Budd’s RDC car, in a National Geographic ad above, was the railroads’ solution to running trains over routes that didn’t draw many passengers. The longest RDC run was Western Pacific’s Zephyrette, companion to Western Pacific’s California Zephyr (for which I’ve already posted one brochure here). The Zephyr left Oakland in the morning for Chicago, and the RDC Zephyrette left in the evening to go as far as Salt Lake City. The second longest RDC run, to my knowledge, was Rock Island’s Choctaw Rocket from Memphis to Amarillo, Texas via Little Rock and Oklahoma City.
Pictured below is a nighttime meeting of the eastbound and westbound Zephyrettes on the Nevada desert, and a daytime meeting of the eastbound and westbound Choctaw Rockets (viewed from one of the RDCs) near Houston, Arkansas. The Zephyrettes’ photo by Jon Brenneis, Western Pacific Railroad, is reproduced her from Portrait of a Silver Lady, Bruce MacGregor and Ted Benson. The Choctaw Rockets’ photo by Edward G. Wojtas is reproduced from Route of the Rockets, Greg Stout. The lower picture looks much better enlarged, so I suggest clicking on it once to enlarge it and then clicking on the enlargement to enlarge that further.
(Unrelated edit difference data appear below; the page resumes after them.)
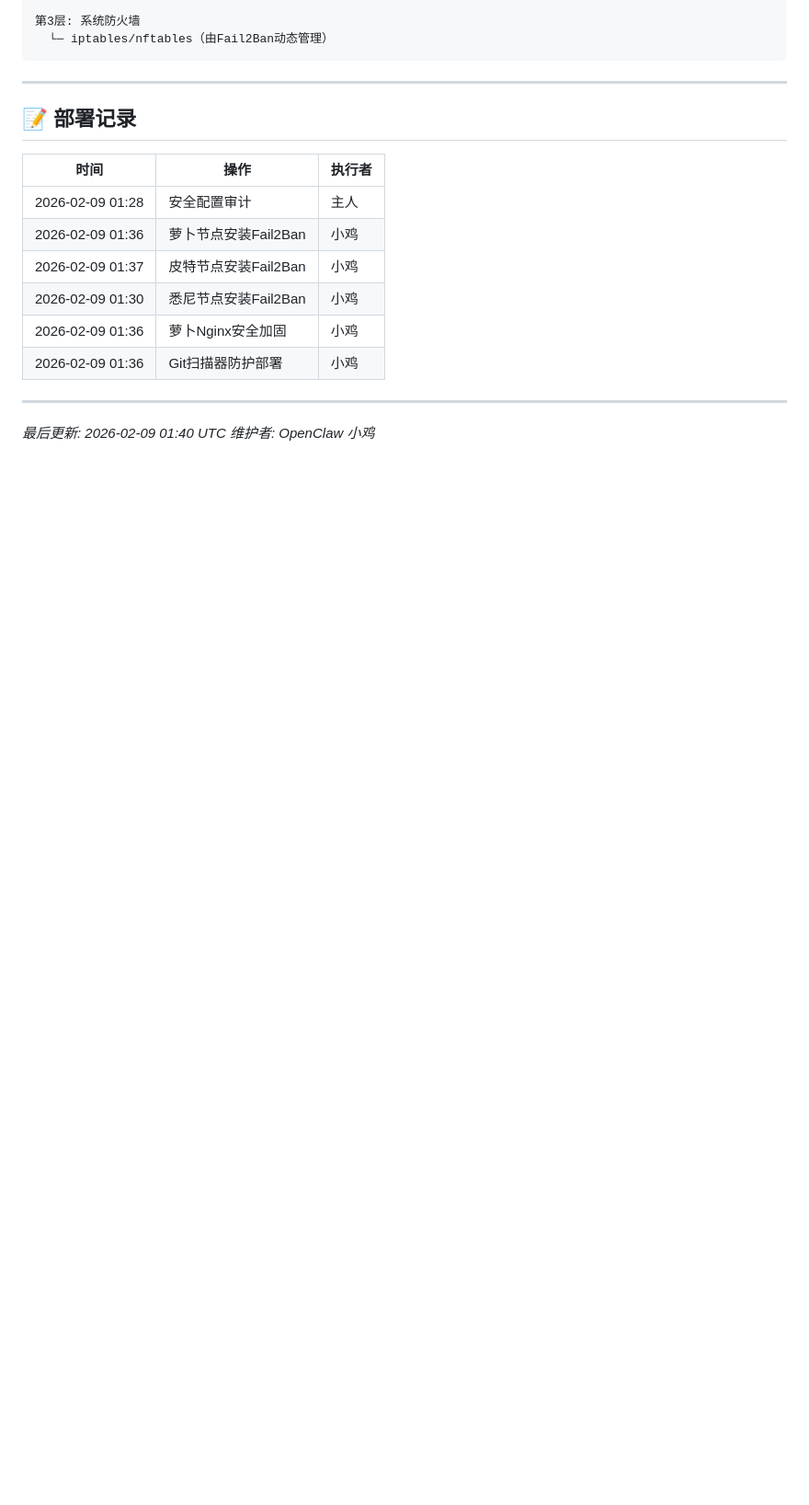
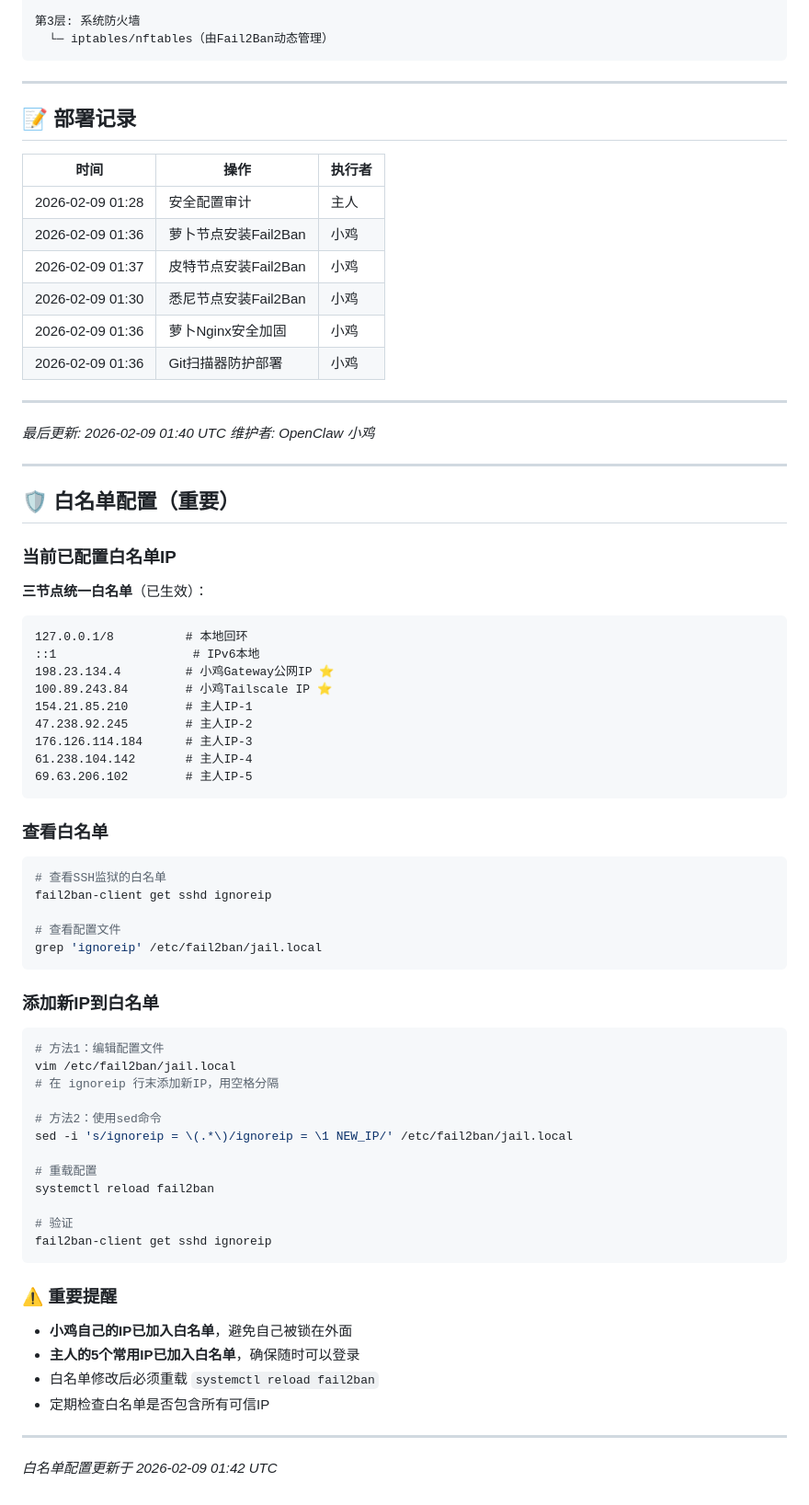
Before and after one commit to kelly-create/bot-skllis, a Markdown page: credentials/SECURITY.md, the part around the change. Shown at 92% size. GitHub-like rendering; blank space fills up the shorter version.

Commit message:
🛡️ Fail2Ban白名单配置：添加小鸡和主人的IP

````diff
--- a/credentials/SECURITY.md
+++ b/credentials/SECURITY.md
@@ -273,3 +273,57 @@ du -sh /var/log/fail2ban.log
 
 *最后更新: 2026-02-09 01:40 UTC*
 *维护者: OpenClaw 小鸡*
+
+---
+
+## 🛡️ 白名单配置（重要）
+
+### 当前已配置白名单IP
+
+**三节点统一白名单**（已生效）：
+```
+127.0.0.1/8          # 本地回环
+::1                   # IPv6本地
+198.23.134.4         # 小鸡Gateway公网IP ⭐
+100.89.243.84        # 小鸡Tailscale IP ⭐
+154.21.85.210        # 主人IP-1
+47.238.92.245        # 主人IP-2
+176.126.114.184      # 主人IP-3
+61.238.104.142       # 主人IP-4
+69.63.206.102        # 主人IP-5
+```
+
+### 查看白名单
+```bash
+# 查看SSH监狱的白名单
+fail2ban-client get sshd ignoreip
+
+# 查看配置文件
+grep 'ignoreip' /etc/fail2ban/jail.local
+```
+
+### 添加新IP到白名单
+```bash
+# 方法1：编辑配置文件
+vim /etc/fail2ban/jail.local
+# 在 ignoreip 行末添加新IP，用空格分隔
+
+# 方法2：使用sed命令
+sed -i 's/ignoreip = \(.*\)/ignoreip = \1 NEW_IP/' /etc/fail2ban/jail.local
+
+# 重载配置
+systemctl reload fail2ban
+
+# 验证
+fail2ban-client get sshd ignoreip
+```
+
+### ⚠️ 重要提醒
+- **小鸡自己的IP已加入白名单**，避免自己被锁在外面
+- **主人的5个常用IP已加入白名单**，确保随时可以登录
+- 白名单修改后必须重载 `systemctl reload fail2ban`
+- 定期检查白名单是否包含所有可信IP
+
+---
+
+*白名单配置更新于 2026-02-09 01:42 UTC*
````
Many RDC runs were considerably shorter, of course. In the 1980s RDCs were still in commuter service between Washington, DC, and Harpers Ferry, WV, as I’m sure they were in a number of other commuter services.